Included were consecutive patients who underwent acute coronary angiography in one cardiological department for ACS from September 2011 to September 2013. Information was gathered about age, sex, results of the coronary angiography, classical risk factors, socioeconomic characteristics as well as ethnicity. Patients who had their place of birth outside Austria were specified as immigrants.
A total of 100 patients (29% female) with a mean age of 60 years (range 34–91 years) were included.
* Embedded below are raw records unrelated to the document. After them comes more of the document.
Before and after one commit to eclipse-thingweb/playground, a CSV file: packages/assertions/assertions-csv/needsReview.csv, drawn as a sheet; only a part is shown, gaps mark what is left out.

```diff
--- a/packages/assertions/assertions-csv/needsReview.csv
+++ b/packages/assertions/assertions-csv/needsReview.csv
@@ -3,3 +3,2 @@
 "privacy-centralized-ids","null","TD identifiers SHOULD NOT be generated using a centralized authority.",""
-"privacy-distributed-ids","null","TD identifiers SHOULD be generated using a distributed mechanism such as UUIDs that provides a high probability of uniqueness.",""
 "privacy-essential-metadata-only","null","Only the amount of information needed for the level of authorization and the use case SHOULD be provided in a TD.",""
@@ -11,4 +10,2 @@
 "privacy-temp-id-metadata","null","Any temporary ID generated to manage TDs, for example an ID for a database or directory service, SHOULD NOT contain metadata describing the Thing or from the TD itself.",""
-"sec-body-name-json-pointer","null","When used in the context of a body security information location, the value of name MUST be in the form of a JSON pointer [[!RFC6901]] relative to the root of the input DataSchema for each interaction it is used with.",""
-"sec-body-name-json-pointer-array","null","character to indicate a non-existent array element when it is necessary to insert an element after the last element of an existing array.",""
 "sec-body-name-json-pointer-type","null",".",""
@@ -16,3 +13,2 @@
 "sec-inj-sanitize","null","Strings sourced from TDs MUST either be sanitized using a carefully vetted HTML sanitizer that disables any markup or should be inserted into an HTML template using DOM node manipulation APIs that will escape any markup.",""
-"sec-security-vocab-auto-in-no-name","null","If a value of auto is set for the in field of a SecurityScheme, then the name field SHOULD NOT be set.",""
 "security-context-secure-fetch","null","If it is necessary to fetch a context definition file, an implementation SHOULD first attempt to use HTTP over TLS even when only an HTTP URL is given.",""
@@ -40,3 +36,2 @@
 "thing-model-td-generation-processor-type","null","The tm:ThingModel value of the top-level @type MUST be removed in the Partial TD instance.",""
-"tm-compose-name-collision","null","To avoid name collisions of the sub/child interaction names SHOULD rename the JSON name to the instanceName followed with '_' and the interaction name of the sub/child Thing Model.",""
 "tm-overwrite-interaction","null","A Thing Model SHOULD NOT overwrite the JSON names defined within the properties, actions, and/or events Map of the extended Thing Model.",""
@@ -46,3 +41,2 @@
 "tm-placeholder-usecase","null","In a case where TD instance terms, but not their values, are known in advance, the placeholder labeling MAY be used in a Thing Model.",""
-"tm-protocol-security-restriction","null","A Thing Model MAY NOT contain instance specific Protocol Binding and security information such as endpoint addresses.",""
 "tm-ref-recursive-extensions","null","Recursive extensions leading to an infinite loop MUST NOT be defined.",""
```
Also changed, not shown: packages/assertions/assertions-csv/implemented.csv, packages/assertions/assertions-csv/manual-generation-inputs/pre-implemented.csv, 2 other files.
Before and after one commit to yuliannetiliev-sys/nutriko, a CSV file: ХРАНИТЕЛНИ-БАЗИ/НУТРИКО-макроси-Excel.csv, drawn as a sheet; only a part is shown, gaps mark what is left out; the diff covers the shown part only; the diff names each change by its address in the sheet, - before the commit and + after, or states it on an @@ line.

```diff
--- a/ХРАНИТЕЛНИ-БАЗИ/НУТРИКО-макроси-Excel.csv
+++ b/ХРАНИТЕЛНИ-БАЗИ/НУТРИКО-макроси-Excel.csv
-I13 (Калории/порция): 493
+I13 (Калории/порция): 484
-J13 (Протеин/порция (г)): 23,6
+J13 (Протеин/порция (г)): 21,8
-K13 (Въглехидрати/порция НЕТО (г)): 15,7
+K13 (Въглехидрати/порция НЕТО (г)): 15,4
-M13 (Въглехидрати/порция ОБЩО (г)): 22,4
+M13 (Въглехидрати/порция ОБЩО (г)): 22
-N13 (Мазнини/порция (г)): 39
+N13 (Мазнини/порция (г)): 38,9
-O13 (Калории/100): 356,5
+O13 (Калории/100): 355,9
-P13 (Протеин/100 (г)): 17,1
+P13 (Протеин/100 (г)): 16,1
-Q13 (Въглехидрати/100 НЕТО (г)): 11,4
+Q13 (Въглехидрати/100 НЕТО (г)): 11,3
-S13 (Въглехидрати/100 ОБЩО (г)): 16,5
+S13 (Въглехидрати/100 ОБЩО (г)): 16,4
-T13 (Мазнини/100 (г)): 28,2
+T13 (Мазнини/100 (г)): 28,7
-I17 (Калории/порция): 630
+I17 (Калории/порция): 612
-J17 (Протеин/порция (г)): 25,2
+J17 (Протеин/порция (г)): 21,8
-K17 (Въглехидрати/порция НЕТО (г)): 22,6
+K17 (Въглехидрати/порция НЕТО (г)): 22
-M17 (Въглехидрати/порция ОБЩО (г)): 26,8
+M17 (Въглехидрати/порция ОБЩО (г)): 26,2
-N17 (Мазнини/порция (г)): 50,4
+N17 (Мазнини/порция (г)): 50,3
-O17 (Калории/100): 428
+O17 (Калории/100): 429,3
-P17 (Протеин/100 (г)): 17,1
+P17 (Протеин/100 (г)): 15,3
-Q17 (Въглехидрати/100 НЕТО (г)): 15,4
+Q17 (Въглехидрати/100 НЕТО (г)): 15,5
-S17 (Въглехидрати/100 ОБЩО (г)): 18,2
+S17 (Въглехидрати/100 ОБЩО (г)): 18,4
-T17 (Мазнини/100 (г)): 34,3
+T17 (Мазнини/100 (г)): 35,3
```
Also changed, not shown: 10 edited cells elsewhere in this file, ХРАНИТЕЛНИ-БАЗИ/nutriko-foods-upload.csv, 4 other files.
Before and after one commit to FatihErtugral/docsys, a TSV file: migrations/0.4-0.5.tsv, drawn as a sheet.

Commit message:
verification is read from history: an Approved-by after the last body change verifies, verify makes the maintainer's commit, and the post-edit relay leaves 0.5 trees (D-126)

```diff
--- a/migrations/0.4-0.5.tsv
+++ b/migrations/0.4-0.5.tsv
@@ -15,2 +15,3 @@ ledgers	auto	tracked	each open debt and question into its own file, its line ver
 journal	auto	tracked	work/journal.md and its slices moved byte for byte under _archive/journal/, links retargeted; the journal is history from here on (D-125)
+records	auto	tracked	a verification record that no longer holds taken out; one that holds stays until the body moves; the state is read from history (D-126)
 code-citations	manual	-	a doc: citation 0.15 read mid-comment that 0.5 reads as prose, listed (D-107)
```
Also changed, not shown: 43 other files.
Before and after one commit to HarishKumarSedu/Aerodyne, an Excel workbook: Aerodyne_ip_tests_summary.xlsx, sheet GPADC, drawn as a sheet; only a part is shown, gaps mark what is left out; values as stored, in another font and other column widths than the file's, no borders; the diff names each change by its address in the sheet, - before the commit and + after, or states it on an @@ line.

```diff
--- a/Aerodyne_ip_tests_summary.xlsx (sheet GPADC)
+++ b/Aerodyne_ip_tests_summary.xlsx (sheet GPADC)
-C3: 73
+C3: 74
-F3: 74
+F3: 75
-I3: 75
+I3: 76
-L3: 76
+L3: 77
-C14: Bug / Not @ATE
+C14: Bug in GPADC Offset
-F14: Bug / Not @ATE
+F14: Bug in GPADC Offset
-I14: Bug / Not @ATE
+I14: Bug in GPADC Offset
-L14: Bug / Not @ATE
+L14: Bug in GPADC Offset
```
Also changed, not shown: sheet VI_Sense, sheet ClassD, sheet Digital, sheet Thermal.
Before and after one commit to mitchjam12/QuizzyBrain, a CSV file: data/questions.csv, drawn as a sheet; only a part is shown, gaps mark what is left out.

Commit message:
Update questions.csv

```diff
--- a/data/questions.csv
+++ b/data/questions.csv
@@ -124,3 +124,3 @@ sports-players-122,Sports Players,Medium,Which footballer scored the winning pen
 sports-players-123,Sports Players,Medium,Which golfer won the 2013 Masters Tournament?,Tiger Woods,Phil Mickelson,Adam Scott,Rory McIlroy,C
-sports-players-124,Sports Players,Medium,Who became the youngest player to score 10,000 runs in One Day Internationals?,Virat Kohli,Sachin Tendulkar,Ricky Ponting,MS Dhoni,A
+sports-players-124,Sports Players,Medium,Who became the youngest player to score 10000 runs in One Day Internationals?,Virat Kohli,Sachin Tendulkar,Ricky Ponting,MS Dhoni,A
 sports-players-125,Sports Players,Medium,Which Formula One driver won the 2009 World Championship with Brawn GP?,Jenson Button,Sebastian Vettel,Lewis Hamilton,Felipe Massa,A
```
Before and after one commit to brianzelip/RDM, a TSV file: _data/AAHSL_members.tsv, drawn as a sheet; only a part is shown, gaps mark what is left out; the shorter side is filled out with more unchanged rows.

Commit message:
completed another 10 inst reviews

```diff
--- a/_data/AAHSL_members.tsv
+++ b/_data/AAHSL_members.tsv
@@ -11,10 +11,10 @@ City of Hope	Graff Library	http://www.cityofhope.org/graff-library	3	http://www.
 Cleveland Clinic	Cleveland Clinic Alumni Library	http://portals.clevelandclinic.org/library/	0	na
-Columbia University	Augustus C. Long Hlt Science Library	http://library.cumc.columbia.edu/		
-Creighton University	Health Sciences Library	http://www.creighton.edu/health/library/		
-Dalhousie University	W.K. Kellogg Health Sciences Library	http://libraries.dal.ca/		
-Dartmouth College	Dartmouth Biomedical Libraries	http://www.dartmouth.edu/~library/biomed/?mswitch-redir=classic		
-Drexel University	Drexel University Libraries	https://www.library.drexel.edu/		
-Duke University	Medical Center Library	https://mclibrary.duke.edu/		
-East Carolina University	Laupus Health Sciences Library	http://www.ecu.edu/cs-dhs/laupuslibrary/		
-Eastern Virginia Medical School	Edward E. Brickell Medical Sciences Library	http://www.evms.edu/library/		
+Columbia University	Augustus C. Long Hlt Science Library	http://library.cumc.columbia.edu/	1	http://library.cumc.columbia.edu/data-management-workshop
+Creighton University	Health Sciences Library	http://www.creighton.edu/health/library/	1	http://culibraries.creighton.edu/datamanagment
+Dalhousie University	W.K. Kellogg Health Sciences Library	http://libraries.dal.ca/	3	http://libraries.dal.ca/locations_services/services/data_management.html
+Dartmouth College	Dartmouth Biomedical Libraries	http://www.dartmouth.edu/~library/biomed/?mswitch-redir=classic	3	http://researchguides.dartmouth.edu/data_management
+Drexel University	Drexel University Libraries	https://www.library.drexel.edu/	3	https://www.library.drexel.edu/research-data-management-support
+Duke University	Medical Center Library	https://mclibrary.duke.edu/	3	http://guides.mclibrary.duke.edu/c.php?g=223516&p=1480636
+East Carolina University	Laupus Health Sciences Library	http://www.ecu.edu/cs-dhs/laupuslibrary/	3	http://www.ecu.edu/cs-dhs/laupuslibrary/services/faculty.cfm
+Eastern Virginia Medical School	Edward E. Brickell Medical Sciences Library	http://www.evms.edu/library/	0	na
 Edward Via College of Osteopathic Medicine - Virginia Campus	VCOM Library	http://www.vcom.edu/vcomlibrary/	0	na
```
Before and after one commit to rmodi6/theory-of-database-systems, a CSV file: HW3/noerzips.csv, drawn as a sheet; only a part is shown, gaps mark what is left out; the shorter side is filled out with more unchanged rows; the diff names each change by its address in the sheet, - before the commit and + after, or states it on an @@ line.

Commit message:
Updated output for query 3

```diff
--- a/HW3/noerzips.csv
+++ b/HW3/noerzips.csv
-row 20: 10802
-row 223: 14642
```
Of the patients 35 (35%) were immigrants, 12 came from Serbia, 4 from Bosnia, 3 from South America, 2 from Germany, 2 from Turkey, 2 from the Czech Republic, 2 from Croatia, 2 from Macedonia, and 1 each from Bangladesh, Poland, Romania, Libya, Bulgaria and Pakistan. Immigrants tended to be younger on average (56 vs. 62 years, p = 0.04) and had a two or multivessel disease more often than the non-immigrants but this difference was not significant (51% vs. 38%, p = 0.29). There were no differences between non-immigrants and immigrants concerning the classical risk factors for ACS (hypercholesterinemia 60% vs. 69%, nicotine abuse 51% vs. 60%, hypertension 69% vs. 79%) except diabetes mellitus (15% vs. 37%, p = 0.02). Sociodemographic data showed differences in education and socioeconomic status (SES). Non-immigrants had jobs with high skill level more often than immigrants (30% vs. 4%, p = 0.02), although there was no difference between immigrants and non-immigrants in the level of high education (9% each); however, immigrants more often had low education (31% vs. 11%, p = 0.01) and a monthly income below 1000 € than non-immigrants (41% vs. 14%, p = 0.03).
Immigrants with ACS suffered more often from coronary two or multivessel disease and diabetes mellitus and were slightly younger than non-immigrants, although they did not differ regarding classical risk factors. Results suggest that the lower SES of immigrants compared with non-immigrants might contribute to the severity of coronary heart disease.